**PROBLEM DESCRIPTION:**
Take each line of the records below that contains the string "gmeow" and copy it.

Collected data:
# # # #

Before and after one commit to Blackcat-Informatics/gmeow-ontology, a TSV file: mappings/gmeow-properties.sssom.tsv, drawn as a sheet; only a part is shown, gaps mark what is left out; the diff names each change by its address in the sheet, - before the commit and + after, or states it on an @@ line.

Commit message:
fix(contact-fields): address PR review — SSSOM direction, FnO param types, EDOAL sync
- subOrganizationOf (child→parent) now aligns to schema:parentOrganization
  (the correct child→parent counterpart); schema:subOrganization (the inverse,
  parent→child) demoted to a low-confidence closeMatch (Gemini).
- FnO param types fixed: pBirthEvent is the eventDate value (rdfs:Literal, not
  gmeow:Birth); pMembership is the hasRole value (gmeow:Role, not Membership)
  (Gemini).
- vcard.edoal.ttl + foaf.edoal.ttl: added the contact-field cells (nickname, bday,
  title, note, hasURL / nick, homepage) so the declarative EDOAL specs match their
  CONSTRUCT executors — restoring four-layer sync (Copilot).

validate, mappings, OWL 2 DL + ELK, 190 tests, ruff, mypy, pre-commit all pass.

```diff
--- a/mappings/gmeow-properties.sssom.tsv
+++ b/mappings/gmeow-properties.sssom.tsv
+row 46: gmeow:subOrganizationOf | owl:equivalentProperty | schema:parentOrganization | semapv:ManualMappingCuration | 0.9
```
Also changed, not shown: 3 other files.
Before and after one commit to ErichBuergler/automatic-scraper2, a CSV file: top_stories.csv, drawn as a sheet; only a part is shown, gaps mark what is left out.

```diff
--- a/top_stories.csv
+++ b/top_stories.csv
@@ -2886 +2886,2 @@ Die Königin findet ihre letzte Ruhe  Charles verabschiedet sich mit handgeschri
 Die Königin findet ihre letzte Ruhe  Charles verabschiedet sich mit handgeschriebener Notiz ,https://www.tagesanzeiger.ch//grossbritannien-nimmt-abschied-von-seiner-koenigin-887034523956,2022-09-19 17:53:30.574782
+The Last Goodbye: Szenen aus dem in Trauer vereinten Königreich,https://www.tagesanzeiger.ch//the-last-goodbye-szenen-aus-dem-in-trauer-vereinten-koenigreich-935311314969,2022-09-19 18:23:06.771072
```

# # # #

**ANSWER SPACE:**
Before and after one commit to Blackcat-Informatics/gmeow-ontology, a TSV file: mappings/gmeow-properties.sssom.tsv, drawn as a sheet; only a part is shown, gaps mark what is left out; the diff names each change by its address in the sheet, - before the commit and + after, or states it on an @@ line.
  gmeow:Birth); pMembership is the hasRole value (gmeow:Role, not Membership)
--- a/mappings/gmeow-properties.sssom.tsv
+++ b/mappings/gmeow-properties.sssom.tsv
+row 46: gmeow:subOrganizationOf | owl:equivalentProperty | schema:parentOrganization | semapv:ManualMappingCuration | 0.9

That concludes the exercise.